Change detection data
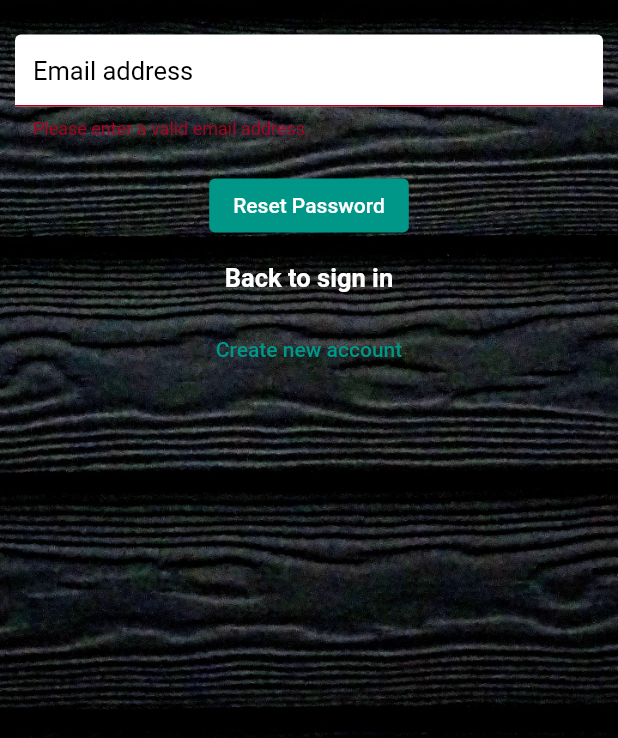
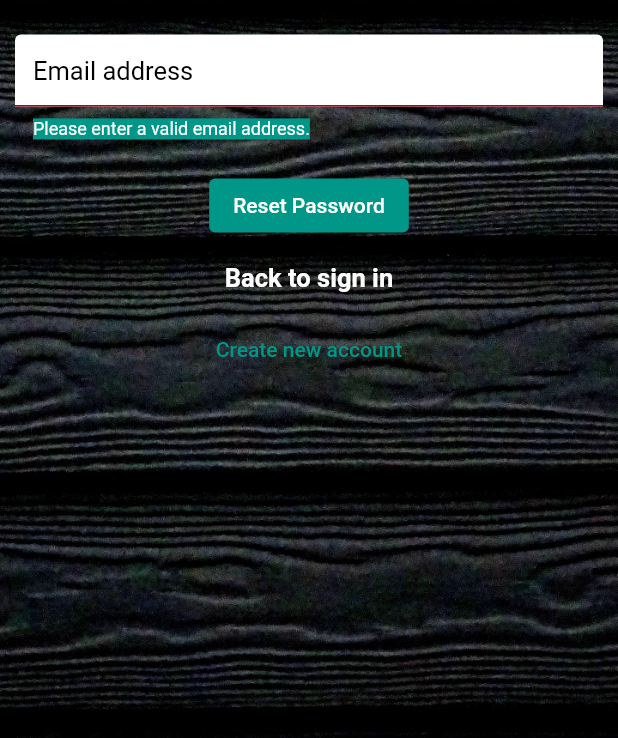
Before and after one commit to philippebernede/westcoachswing, a Flutter app: the screen it shows after launch, after a tap on "Login", after a tap on "Forgot Password?", on a phone screen of 412 x 824 dp, the part 498-1236 px from its top. Run offline on Flutter 3.47's test engine with Material 2 defaults, Android fonts, the light colour scheme and no system bars; our stand-ins replace assets_audio_player, cached_network_image, cloud_firestore, connectivity_plus, firebase_auth, firebase_core and 10 more; accounts and stored records are empty; Roboto replaces fonts that are missing (CentraleSansRegular).

Commit message:
Version 17 avril 2022 before IOS changes

```diff
--- a/lib/components/authentication_form.dart
+++ b/lib/components/authentication_form.dart
@@ -139,6 +139,8 @@
           borderSide: const BorderSide(color: Colors.white, width: 3)),
       hintText: hintText,
       hintStyle: inputTextStyle,
+      errorStyle:
+          const TextStyle(color: Colors.white, backgroundColor: Colors.teal),
     );
   }
 
@@ -244,6 +246,8 @@
                   ),
                   filled: true,
                   fillColor: Colors.white,
+                  errorStyle: const TextStyle(
+                      color: Colors.white, backgroundColor: Colors.teal),
                   enabledBorder: OutlineInputBorder(
                       borderRadius: BorderRadius.circular(10),
                       borderSide:
```
Also changed, not shown: Capture Dashboard.png (added), Capture Drills.png (added), Capture Filters.png (added).
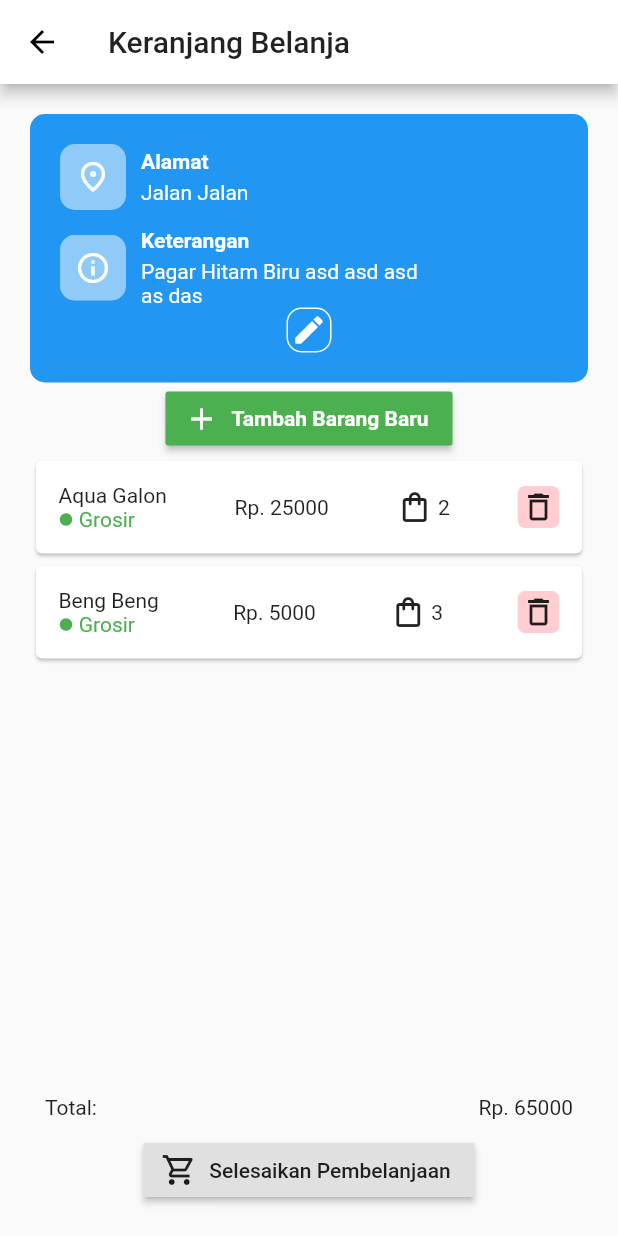
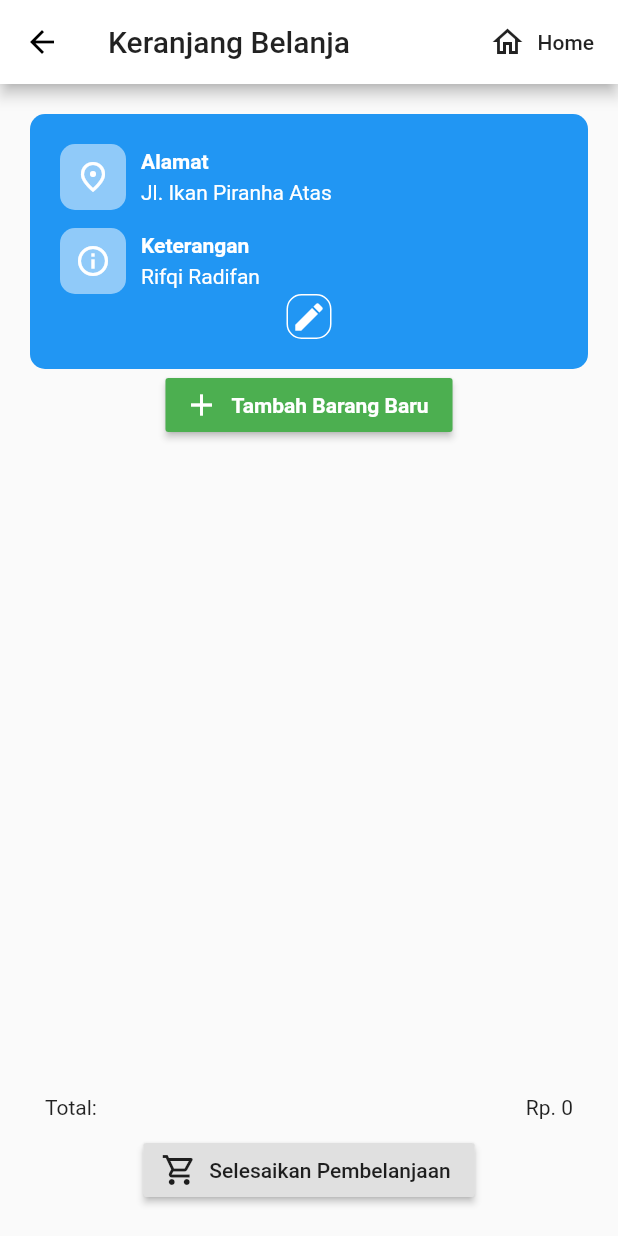
Before and after one commit to rifqir4/flutter_retail, a Flutter app: the Kasir screen opened by its route, on a phone screen of 412 x 824 dp. Run offline on Flutter 3.47's test engine with Material 2 defaults, Android fonts, the phone set to English and light mode, and no system bars.

Commit message:
Selesai Local

```diff
--- a/lib/main.dart
+++ b/lib/main.dart
@@ -5,6 +5,7 @@ import 'package:retail_apps/screens/input_barang.dart';
 import 'package:retail_apps/screens/input_data.dart';
 import 'package:retail_apps/screens/kasir.dart';
 import 'package:retail_apps/screens/list_barang.dart';
+import 'package:retail_apps/screens/list_pelanggan.dart';
 
 void main() {
   runApp(MyApp());
@@ -30,6 +31,7 @@ class MyApp extends StatelessWidget {
         '/input-data': (context) => InputData(),
         '/checkout': (context) => Checkout(),
         '/list-barang': (context) => ListBarang(),
+        '/list-pelanggan': (context) => ListPelanggan()
       },
     );
   }
--- a/lib/models/barang.dart
+++ b/lib/models/barang.dart
@@ -2,11 +2,11 @@ import 'package:flutter/foundation.dart';
 
 class Barang {
   final String id;
-  final String nama;
-  final String tipe;
-  final String harga;
-  final String image;
-  final int jumlah;
+  String nama;
+  String tipe;
+  String harga;
+  String image;
+  int jumlah;
 
   Barang(
       {@required this.id,
--- a/lib/models/pelanggan.dart
+++ b/lib/models/pelanggan.dart
@@ -2,10 +2,10 @@ import 'package:flutter/foundation.dart';
 
 class Pelanggan {
   final String id;
-  final String nama;
-  final String alamat;
-  final String telp;
-  final String keterangan;
+  String nama;
+  String alamat;
+  String telp;
+  String keterangan;
 
   Pelanggan(
       {@required this.id,
--- a/lib/screens/kasir.dart
+++ b/lib/screens/kasir.dart
@@ -9,34 +9,35 @@ class Kasir extends StatefulWidget {
 }
 
 class _KasirState extends State<Kasir> {
-  List<Barang> keranjang = [
-    Barang(
-        id: '23123',
-        nama: 'Aqua Galon',
-        harga: '25000',
-        tipe: 'Grosir',
-        image: 'gambar',
-        jumlah: 2),
-    Barang(
-        id: '231231',
-        nama: 'Beng Beng',
-        harga: '5000',
-        tipe: 'Grosir',
-        image: 'gambar',
-        jumlah: 3)
-  ];
+  // List<Barang> keranjang = [
+  //   Barang(
+  //       id: '23123',
+  //       nama: 'Aqua Galon',
+  //       harga: '25000',
+  //       tipe: 'Grosir',
+  //       image: 'gambar',
+  //       jumlah: 2),
+  //   Barang(
+  //       id: '231231',
+  //       nama: 'Beng Beng',
+  //       harga: '5000',
+  //       tipe: 'Grosir',
+  //       image: 'gambar',
+  //       jumlah: 3)
+  // ];
+  List<Barang> keranjang = [];
   Pelanggan pelanggan = Pelanggan(
       id: '123',
       nama: 'Rifqi Radifan',
       alamat: 'Jl. Ikan Piranha Atas',
       telp: '081334177037',
       keterangan: 'Didalem');
-  int total = 65000;
+  int total = 0;
 
   void addBarang(Barang barang) {
     setState(() {
       keranjang.add(barang);
-      // total = total + (int.parse(barang.harga) * barang.jumlah);
+      total = total + (int.parse(barang.harga) * barang.jumlah);
     });
   }
 
@@ -93,6 +94,13 @@ class _KasirState extends State<Kasir> {
       appBar: AppBar(
         title: Text('Keranjang Belanja'),
         backgroundColor: Colors.white,
+        actions: [
+          FlatButton.icon(
+              onPressed: () => Navigator.pushNamedAndRemoveUntil(
+                  context, '/', (route) => false),
+              icon: Icon(Icons.home_outlined),
+              label: Text('Home'))
+        ],
       ),
       body: Container(
         padding: EdgeInsets.all(20),
@@ -109,7 +117,7 @@ class _KasirState extends State<Kasir> {
                   children: [
                     buildContainerPelanggan(
                         'Alamat',
-                        'Jalan Jalan',
+                        pelanggan.alamat,
                         Icon(
                           Icons.place_outlined,
                           color: Colors.white,
@@ -117,7 +125,7 @@ class _KasirState extends State<Kasir> {
                     SizedBox(height: 12),
                     buildContainerPelanggan(
                         'Keterangan',
-                        'Pagar Hitam Biru asd asd asd as das',
+                        pelanggan.nama,
                         Icon(
                           Icons.info_outline,
                           color: Colors.white,
@@ -128,8 +136,12 @@ class _KasirState extends State<Kasir> {
                           border: Border.all(color: Colors.white),
                           borderRadius: BorderRadius.all(Radius.circular(10))),
                       child: InkWell(
-                          onTap: () =>
-                              Navigator.of(context).pushNamed('/list-barang'),
+                          onTap: () => Navigator.of(context)
+                                  .pushNamed('/list-pelanggan')
+                                  .then((value) {
+                                if (value != null)
+                                  setState(() => pelanggan = value);
+                              }),
                           child: Icon(
                             Icons.edit,
                             color: Colors.white,
--- a/lib/widgets/menu_item.dart
+++ b/lib/widgets/menu_item.dart
@@ -8,7 +8,10 @@ class MenuItem extends StatelessWidget {
   MenuItem({@required this.title, @required this.image, @required this.route});
 
   void selectMenu(BuildContext context) {
-    Navigator.of(context).pushNamed(route);
+    if (route == '/kasir')
+      Navigator.pushNamedAndRemoveUntil(context, '/kasir', (route) => false);
+    else
+      Navigator.of(context).pushNamed(route);
   }
 
   @override
```
Also changed, not shown: lib/screens/checkout.dart (+9 -3 lines), lib/screens/input_barang.dart (+28 -10 lines), lib/screens/input_data.dart (+22 -8 lines), lib/screens/list_barang.dart (+29 -8 lines), lib/screens/list_pelanggan.dart (added, +35 -0 lines), lib/widgets/barang/update_barang.dart (+7 -3 lines), lib/widgets/pelanggan/update_pelanggan.dart (+13 -4 lines).
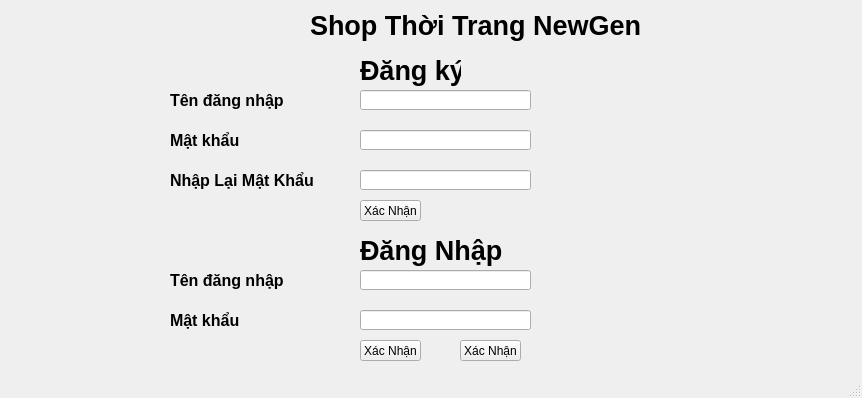
Above: dangnhap.ui from huynpvk25406-crypto/main before the change. Below: the same form after it.
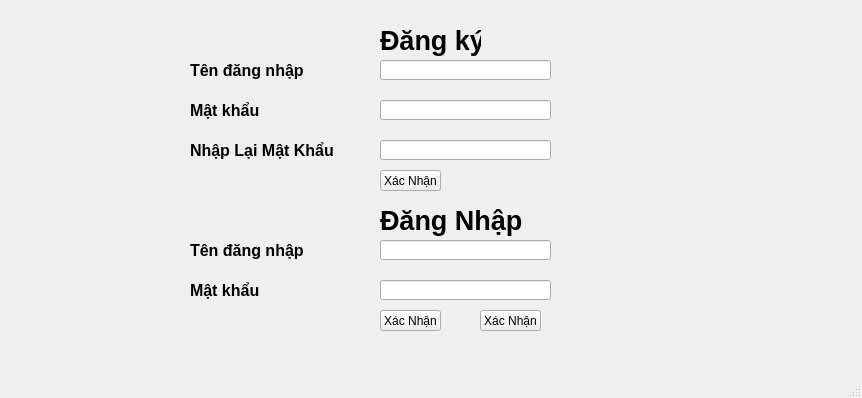
That is the form after the change.

Diff of the .ui file:
```diff
--- a/dangnhap.ui
+++ b/dangnhap.ui
@@ -17,8 +17,8 @@
    <widget class="QLineEdit" name="dkten">
     <property name="geometry">
      <rect>
-      <x>360</x>
-      <y>90</y>
+      <x>380</x>
+      <y>60</y>
       <width>171</width>
       <height>20</height>
      </rect>
@@ -27,8 +27,8 @@
    <widget class="QLabel" name="label_2">
     <property name="geometry">
      <rect>
-      <x>360</x>
-      <y>50</y>
+      <x>380</x>
+      <y>20</y>
       <width>101</width>
       <height>41</height>
      </rect>
@@ -40,8 +40,8 @@
    <widget class="QLabel" name="label_3">
     <property name="geometry">
      <rect>
-      <x>360</x>
-      <y>230</y>
+      <x>380</x>
+      <y>200</y>
       <width>191</width>
       <height>41</height>
      </rect>
@@ -53,8 +53,8 @@
    <widget class="QLineEdit" name="dnten">
     <property name="geometry">
      <rect>
-      <x>360</x>
-      <y>270</y>
+      <x>380</x>
+      <y>240</y>
       <width>171</width>
       <height>20</height>
      </rect>
@@ -63,8 +63,8 @@
    <widget class="QLineEdit" name="dkmk">
     <property name="geometry">
      <rect>
-      <x>360</x>
-      <y>130</y>
+      <x>380</x>
+      <y>100</y>
       <width>171</width>
       <height>20</height>
      </rect>
@@ -73,8 +73,8 @@
    <widget class="QLabel" name="label_4">
     <property name="geometry">
      <rect>
-      <x>170</x>
-      <y>90</y>
+      <x>190</x>
+      <y>60</y>
       <width>181</width>
       <height>21</height>
      </rect>
@@ -86,8 +86,8 @@
    <widget class="QLabel" name="label_5">
     <property name="geometry">
      <rect>
-      <x>170</x>
-      <y>130</y>
+      <x>190</x>
+      <y>100</y>
       <width>101</width>
       <height>21</height>
      </rect>
@@ -99,8 +99,8 @@
    <widget class="QLabel" name="label_6">
     <property name="geometry">
      <rect>
-      <x>170</x>
-      <y>170</y>
+      <x>190</x>
+      <y>140</y>
       <width>191</width>
       <height>21</height>
      </rect>
@@ -112,8 +112,8 @@
    <widget class="QLineEdit" name="dknlmk">
     <property name="geometry">
      <rect>
-      <x>360</x>
-      <y>170</y>
+      <x>380</x>
+      <y>140</y>
       <width>171</width>
       <height>20</height>
      </rect>
@@ -122,8 +122,8 @@
    <widget class="QLineEdit" name="dnmk">
     <property name="geometry">
      <rect>
-      <x>360</x>
-      <y>310</y>
+      <x>380</x>
+      <y>280</y>
       <width>171</width>
       <height>20</height>
      </rect>
@@ -132,8 +132,8 @@
    <widget class="QLabel" name="label_7">
     <property name="geometry">
      <rect>
-      <x>170</x>
-      <y>270</y>
+      <x>190</x>
+      <y>240</y>
       <width>181</width>
       <height>21</height>
      </rect>
@@ -145,8 +145,8 @@
    <widget class="QLabel" name="label_8">
     <property name="geometry">
      <rect>
-      <x>170</x>
-      <y>310</y>
+      <x>190</x>
+      <y>280</y>
       <width>101</width>
       <height>21</height>
      </rect>
@@ -158,8 +158,8 @@
    <widget class="QPushButton" name="xacnhan1">
     <property name="geometry">
      <rect>
-      <x>360</x>
-      <y>200</y>
+      <x>380</x>
+      <y>170</y>
       <width>61</width>
       <height>21</height>
      </rect>
@@ -171,8 +171,8 @@
    <widget class="QPushButton" name="xacnhan2">
     <property name="geometry">
      <rect>
-      <x>360</x>
-      <y>340</y>
+      <x>380</x>
+      <y>310</y>
       <width>61</width>
       <height>21</height>
      </rect>
@@ -181,26 +181,13 @@
      <string>Xác Nhận</string>
     </property>
    </widget>
-   <widget class="QLabel" name="label">
-    <property name="geometry">
-     <rect>
-      <x>310</x>
-      <y>0</y>
-      <width>341</width>
-      <height>51</height>
-     </rect>
-    </property>
-    <property name="text">
-     <string>&lt;html&gt;&lt;head/&gt;&lt;body&gt;&lt;p&gt;&lt;span style=&quot; font-size:20pt; font-weight:600;&quot;&gt;Shop Thời Trang NewGen&lt;/span&gt;&lt;/p&gt;&lt;/body&gt;&lt;/html&gt;</string>
-    </property>
-   </widget>
    <widget class="QLabel" name="logo">
     <property name="geometry">
      <rect>
       <x>20</x>
       <y>10</y>
-      <width>91</width>
-      <height>81</height>
+      <width>151</width>
+      <height>71</height>
      </rect>
     </property>
     <property name="text">
@@ -213,8 +200,8 @@
    <widget class="QPushButton" name="mostaff">
     <property name="geometry">
      <rect>
-      <x>460</x>
-      <y>340</y>
+      <x>480</x>
+      <y>310</y>
       <width>61</width>
       <height>21</height>
      </rect>
```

» **Requirement**: Find the word "pushNamedAndRemoveUntil" in the records. Copy every line it appears in.

» **Answer to the exercise**:
+              onPressed: () => Navigator.pushNamedAndRemoveUntil(
+      Navigator.pushNamedAndRemoveUntil(context, '/kasir', (route) => false);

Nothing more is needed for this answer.